WORKING DATA below:

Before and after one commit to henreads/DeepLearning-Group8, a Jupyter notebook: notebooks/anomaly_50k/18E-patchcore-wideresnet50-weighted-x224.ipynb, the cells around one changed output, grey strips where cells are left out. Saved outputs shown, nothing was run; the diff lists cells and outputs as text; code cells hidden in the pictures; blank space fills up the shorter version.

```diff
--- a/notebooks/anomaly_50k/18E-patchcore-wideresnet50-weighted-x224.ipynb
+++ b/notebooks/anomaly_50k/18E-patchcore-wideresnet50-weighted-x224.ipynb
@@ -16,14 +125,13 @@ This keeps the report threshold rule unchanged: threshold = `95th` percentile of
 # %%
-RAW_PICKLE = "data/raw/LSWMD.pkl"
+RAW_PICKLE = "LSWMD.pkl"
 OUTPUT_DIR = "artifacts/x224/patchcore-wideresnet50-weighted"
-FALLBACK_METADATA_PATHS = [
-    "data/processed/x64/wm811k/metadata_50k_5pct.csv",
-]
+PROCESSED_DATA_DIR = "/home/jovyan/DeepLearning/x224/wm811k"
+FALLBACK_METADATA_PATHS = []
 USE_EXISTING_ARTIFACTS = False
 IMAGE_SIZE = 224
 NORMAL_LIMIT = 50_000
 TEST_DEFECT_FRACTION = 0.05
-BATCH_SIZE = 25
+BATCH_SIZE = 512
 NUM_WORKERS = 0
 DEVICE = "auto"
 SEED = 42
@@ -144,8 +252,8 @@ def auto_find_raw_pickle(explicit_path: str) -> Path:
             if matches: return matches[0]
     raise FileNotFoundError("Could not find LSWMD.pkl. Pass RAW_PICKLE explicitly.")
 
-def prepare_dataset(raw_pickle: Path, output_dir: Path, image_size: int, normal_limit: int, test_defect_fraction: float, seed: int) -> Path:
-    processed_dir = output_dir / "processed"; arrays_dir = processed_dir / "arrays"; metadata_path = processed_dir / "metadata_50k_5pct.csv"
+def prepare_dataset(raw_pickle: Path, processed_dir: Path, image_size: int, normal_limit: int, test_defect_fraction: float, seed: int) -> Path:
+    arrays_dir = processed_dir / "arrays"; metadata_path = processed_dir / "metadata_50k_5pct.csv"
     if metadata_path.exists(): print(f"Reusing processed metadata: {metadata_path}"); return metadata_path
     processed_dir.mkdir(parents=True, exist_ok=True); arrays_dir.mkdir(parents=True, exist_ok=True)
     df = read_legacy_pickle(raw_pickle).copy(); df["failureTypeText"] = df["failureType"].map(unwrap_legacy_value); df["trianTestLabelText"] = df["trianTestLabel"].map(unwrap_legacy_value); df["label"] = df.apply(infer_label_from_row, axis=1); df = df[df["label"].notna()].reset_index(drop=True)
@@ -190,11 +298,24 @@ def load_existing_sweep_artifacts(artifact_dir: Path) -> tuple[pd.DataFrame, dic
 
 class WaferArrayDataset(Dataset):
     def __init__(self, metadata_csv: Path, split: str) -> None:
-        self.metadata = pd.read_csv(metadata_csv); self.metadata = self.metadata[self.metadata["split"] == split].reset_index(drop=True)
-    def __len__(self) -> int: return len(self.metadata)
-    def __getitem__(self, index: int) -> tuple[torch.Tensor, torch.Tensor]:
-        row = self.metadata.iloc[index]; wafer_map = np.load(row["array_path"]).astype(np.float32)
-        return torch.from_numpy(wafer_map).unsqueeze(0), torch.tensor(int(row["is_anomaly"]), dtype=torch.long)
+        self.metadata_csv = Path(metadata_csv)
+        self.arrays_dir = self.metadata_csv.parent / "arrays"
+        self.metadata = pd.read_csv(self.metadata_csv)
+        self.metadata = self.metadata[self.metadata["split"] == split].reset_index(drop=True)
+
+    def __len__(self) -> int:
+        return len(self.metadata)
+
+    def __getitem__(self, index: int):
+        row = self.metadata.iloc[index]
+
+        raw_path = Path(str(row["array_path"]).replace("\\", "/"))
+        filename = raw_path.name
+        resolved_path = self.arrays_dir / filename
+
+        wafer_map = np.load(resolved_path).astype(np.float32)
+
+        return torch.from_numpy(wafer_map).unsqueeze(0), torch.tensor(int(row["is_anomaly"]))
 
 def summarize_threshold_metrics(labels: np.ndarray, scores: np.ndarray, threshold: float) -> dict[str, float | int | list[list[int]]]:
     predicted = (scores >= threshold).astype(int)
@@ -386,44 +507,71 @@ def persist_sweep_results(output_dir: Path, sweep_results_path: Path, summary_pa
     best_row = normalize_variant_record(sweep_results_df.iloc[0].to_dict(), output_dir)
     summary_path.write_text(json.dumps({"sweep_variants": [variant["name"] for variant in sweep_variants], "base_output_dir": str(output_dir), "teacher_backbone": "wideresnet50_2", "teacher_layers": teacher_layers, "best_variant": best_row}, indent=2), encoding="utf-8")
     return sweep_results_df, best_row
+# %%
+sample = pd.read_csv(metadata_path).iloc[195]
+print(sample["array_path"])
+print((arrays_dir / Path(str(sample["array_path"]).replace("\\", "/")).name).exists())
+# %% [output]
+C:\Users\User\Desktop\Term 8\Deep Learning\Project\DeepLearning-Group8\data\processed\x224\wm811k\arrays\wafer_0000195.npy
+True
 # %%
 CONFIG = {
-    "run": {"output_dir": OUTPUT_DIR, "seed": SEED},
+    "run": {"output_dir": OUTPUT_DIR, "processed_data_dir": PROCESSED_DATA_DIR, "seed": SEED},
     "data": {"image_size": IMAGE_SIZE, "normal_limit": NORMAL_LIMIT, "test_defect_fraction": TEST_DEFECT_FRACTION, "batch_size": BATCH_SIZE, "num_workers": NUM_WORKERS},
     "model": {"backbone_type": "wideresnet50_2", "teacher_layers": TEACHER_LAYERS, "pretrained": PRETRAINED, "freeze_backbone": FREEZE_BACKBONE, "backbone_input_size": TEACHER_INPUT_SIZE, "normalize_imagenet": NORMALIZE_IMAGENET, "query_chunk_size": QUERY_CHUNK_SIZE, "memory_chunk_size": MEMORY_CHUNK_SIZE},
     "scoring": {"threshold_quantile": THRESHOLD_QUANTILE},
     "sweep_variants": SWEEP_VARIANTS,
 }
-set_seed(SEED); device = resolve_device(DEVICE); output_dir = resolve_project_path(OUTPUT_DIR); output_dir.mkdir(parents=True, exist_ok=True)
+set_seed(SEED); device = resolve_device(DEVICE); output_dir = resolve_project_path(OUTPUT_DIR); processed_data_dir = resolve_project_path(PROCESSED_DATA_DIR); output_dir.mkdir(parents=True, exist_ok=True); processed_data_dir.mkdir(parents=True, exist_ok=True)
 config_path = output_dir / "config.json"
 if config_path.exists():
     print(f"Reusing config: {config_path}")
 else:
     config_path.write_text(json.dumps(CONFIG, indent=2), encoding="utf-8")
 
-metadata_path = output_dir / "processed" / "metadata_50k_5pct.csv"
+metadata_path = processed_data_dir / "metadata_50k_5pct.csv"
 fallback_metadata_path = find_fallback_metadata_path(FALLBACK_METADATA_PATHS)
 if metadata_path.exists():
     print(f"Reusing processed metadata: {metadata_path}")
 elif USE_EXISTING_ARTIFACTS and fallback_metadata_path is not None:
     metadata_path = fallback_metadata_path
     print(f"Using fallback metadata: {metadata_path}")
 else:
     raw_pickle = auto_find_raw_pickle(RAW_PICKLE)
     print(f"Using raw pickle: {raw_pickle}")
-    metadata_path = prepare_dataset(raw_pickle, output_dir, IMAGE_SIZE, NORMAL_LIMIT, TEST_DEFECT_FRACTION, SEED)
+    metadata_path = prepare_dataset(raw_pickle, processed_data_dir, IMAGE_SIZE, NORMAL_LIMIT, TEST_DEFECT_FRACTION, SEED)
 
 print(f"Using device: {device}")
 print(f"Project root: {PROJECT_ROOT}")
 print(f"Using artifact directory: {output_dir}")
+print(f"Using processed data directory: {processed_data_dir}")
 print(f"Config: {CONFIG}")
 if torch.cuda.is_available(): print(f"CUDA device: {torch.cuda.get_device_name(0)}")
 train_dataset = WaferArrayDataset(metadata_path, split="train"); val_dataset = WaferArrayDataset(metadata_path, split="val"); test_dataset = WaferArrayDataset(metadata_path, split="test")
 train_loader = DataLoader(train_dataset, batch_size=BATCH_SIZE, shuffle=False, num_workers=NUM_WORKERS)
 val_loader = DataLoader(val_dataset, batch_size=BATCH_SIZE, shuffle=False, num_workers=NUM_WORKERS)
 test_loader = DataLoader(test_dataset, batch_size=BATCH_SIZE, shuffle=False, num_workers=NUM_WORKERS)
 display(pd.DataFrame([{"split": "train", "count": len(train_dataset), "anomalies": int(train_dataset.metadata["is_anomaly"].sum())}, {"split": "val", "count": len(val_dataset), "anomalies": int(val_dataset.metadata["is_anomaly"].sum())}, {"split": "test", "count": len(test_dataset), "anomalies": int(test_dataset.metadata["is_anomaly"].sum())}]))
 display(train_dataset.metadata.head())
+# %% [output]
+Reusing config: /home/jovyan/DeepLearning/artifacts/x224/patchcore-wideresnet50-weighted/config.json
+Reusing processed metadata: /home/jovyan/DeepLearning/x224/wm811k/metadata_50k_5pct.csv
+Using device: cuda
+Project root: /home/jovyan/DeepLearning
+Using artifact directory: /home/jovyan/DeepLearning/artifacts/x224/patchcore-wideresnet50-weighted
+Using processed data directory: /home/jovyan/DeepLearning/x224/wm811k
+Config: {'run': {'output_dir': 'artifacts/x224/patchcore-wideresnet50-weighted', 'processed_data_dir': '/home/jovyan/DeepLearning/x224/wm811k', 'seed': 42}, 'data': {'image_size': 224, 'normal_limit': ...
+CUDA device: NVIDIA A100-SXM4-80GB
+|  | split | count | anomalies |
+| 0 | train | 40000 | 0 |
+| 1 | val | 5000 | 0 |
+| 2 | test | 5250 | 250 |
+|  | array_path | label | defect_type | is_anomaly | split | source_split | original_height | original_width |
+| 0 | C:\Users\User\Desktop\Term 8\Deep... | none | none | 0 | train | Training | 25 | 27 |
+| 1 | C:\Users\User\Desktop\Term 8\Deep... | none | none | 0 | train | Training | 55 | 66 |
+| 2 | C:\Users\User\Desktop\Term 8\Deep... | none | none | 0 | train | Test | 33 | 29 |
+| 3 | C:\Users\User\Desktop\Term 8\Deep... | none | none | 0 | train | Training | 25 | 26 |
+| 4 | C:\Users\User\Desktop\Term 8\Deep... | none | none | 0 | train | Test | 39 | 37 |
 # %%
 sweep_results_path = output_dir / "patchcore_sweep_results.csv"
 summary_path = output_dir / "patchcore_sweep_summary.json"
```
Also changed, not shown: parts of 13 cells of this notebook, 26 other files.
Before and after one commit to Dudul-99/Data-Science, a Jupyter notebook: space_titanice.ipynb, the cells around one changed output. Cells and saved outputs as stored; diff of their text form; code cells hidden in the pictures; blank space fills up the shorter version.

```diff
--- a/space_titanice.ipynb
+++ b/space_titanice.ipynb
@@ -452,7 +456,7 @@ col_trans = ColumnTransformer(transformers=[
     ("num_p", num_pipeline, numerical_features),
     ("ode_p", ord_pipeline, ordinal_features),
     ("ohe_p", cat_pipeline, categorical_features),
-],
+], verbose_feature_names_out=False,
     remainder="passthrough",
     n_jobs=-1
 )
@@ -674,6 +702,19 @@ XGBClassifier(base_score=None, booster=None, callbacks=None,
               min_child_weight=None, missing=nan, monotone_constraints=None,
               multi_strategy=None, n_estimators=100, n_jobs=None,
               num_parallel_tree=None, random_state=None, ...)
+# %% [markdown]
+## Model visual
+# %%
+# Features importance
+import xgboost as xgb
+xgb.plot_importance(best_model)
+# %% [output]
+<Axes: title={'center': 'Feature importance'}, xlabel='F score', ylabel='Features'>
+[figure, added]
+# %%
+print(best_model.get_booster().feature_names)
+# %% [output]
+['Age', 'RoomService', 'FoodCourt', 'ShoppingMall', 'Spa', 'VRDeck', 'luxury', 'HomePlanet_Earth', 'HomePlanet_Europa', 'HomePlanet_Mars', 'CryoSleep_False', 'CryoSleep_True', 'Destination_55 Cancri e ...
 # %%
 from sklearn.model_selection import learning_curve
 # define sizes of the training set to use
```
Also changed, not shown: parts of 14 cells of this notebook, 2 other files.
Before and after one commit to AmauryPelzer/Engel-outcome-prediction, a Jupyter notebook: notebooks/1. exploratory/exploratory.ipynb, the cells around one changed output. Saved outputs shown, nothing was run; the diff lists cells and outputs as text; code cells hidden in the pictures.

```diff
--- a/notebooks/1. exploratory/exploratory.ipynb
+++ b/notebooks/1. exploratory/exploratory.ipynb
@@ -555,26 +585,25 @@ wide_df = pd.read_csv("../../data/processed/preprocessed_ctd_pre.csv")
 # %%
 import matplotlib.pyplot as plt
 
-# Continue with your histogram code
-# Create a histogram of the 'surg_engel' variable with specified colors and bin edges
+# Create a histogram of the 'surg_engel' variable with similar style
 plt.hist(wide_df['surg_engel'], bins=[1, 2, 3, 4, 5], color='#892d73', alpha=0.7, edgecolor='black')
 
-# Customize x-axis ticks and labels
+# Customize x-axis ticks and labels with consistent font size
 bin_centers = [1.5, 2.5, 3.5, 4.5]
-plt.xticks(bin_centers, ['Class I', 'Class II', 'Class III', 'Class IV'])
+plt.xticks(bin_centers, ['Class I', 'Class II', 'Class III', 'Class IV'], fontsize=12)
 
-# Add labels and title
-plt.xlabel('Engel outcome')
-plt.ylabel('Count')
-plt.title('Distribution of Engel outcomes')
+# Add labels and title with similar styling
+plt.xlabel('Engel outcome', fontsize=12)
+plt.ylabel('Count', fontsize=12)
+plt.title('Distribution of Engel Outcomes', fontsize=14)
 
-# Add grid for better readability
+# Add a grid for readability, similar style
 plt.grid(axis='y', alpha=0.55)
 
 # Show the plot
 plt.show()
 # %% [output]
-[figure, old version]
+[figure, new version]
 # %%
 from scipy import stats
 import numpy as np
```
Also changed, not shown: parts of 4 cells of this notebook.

End of WORKING DATA.

Scan the records above, then copy out each line that mentions "shorter".

Before and after one commit to henreads/DeepLearning-Group8, a Jupyter notebook: notebooks/anomaly_50k/18E-patchcore-wideresnet50-weighted-x224.ipynb, the cells around one changed output, grey strips where cells are left out. Saved outputs shown, nothing was run; the diff lists cells and outputs as text; code cells hidden in the pictures; blank space fills up the shorter version.
Before and after one commit to Dudul-99/Data-Science, a Jupyter notebook: space_titanice.ipynb, the cells around one changed output. Cells and saved outputs as stored; diff of their text form; code cells hidden in the pictures; blank space fills up the shorter version.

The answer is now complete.